## [Work instructions]
Retype the records that follow, every line exactly as written.

## [Data excerpts]

[Start of section]

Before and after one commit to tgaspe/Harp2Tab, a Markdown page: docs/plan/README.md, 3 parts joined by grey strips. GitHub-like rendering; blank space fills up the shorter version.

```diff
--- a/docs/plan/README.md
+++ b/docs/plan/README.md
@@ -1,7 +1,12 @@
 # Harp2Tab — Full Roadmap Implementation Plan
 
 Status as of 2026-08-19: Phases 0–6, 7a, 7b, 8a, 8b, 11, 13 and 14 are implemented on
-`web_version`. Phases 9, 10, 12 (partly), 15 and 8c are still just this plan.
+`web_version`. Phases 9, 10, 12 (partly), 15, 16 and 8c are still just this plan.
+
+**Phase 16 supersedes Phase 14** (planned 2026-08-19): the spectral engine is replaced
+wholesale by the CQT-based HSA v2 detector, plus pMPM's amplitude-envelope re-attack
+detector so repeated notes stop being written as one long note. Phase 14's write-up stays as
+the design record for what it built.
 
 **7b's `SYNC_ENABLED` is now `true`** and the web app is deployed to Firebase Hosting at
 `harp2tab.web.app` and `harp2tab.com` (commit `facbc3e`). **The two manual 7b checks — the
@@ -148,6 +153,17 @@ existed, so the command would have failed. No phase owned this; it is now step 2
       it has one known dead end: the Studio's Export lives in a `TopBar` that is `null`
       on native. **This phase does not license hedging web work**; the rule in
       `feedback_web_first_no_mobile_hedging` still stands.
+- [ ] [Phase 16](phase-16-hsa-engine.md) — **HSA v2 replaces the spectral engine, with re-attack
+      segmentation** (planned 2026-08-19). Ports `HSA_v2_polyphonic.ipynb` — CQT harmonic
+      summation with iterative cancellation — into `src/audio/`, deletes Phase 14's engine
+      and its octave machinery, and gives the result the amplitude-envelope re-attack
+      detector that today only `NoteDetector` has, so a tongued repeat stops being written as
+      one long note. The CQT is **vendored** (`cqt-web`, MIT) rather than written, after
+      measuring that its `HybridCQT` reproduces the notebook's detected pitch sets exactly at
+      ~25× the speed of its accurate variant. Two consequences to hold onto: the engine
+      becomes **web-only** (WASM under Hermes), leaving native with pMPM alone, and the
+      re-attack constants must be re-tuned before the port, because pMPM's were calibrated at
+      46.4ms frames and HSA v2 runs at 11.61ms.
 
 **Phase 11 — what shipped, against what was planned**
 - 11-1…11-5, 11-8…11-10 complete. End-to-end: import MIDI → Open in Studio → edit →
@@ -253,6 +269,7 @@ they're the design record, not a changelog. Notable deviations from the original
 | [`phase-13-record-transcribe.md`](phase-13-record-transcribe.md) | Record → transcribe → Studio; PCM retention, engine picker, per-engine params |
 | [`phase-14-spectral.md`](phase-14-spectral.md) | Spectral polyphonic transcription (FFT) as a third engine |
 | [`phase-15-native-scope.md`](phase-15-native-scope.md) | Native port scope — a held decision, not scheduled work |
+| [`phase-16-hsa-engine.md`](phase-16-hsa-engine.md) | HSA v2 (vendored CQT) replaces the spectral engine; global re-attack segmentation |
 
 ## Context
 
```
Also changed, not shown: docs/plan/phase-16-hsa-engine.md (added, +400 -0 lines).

[End of section]

## [Written reply]
Before and after one commit to tgaspe/Harp2Tab, a Markdown page: docs/plan/README.md, 3 parts joined by grey strips. GitHub-like rendering; blank space fills up the shorter version.

```diff
--- a/docs/plan/README.md
+++ b/docs/plan/README.md
@@ -1,7 +1,12 @@
 # Harp2Tab — Full Roadmap Implementation Plan
 
 Status as of 2026-08-19: Phases 0–6, 7a, 7b, 8a, 8b, 11, 13 and 14 are implemented on
-`web_version`. Phases 9, 10, 12 (partly), 15 and 8c are still just this plan.
+`web_version`. Phases 9, 10, 12 (partly), 15, 16 and 8c are still just this plan.
+
+**Phase 16 supersedes Phase 14** (planned 2026-08-19): the spectral engine is replaced
+wholesale by the CQT-based HSA v2 detector, plus pMPM's amplitude-envelope re-attack
+detector so repeated notes stop being written as one long note. Phase 14's write-up stays as
+the design record for what it built.
 
 **7b's `SYNC_ENABLED` is now `true`** and the web app is deployed to Firebase Hosting at
 `harp2tab.web.app` and `harp2tab.com` (commit `facbc3e`). **The two manual 7b checks — the
@@ -148,6 +153,17 @@ existed, so the command would have failed. No phase owned this; it is now step 2
       it has one known dead end: the Studio's Export lives in a `TopBar` that is `null`
       on native. **This phase does not license hedging web work**; the rule in
       `feedback_web_first_no_mobile_hedging` still stands.
+- [ ] [Phase 16](phase-16-hsa-engine.md) — **HSA v2 replaces the spectral engine, with re-attack
+      segmentation** (planned 2026-08-19). Ports `HSA_v2_polyphonic.ipynb` — CQT harmonic
+      summation with iterative cancellation — into `src/audio/`, deletes Phase 14's engine
+      and its octave machinery, and gives the result the amplitude-envelope re-attack
+      detector that today only `NoteDetector` has, so a tongued repeat stops being written as
+      one long note. The CQT is **vendored** (`cqt-web`, MIT) rather than written, after
+      measuring that its `HybridCQT` reproduces the notebook's detected pitch sets exactly at
+      ~25× the speed of its accurate variant. Two consequences to hold onto: the engine
+      becomes **web-only** (WASM under Hermes), leaving native with pMPM alone, and the
+      re-attack constants must be re-tuned before the port, because pMPM's were calibrated at
+      46.4ms frames and HSA v2 runs at 11.61ms.
 
 **Phase 11 — what shipped, against what was planned**
 - 11-1…11-5, 11-8…11-10 complete. End-to-end: import MIDI → Open in Studio → edit →
@@ -253,6 +269,7 @@ they're the design record, not a changelog. Notable deviations from the original
 | [`phase-13-record-transcribe.md`](phase-13-record-transcribe.md) | Record → transcribe → Studio; PCM retention, engine picker, per-engine params |
 | [`phase-14-spectral.md`](phase-14-spectral.md) | Spectral polyphonic transcription (FFT) as a third engine |
 | [`phase-15-native-scope.md`](phase-15-native-scope.md) | Native port scope — a held decision, not scheduled work |
+| [`phase-16-hsa-engine.md`](phase-16-hsa-engine.md) | HSA v2 (vendored CQT) replaces the spectral engine; global re-attack segmentation |
 
 ## Context
 
```
Also changed, not shown: docs/plan/phase-16-hsa-engine.md (added, +400 -0 lines).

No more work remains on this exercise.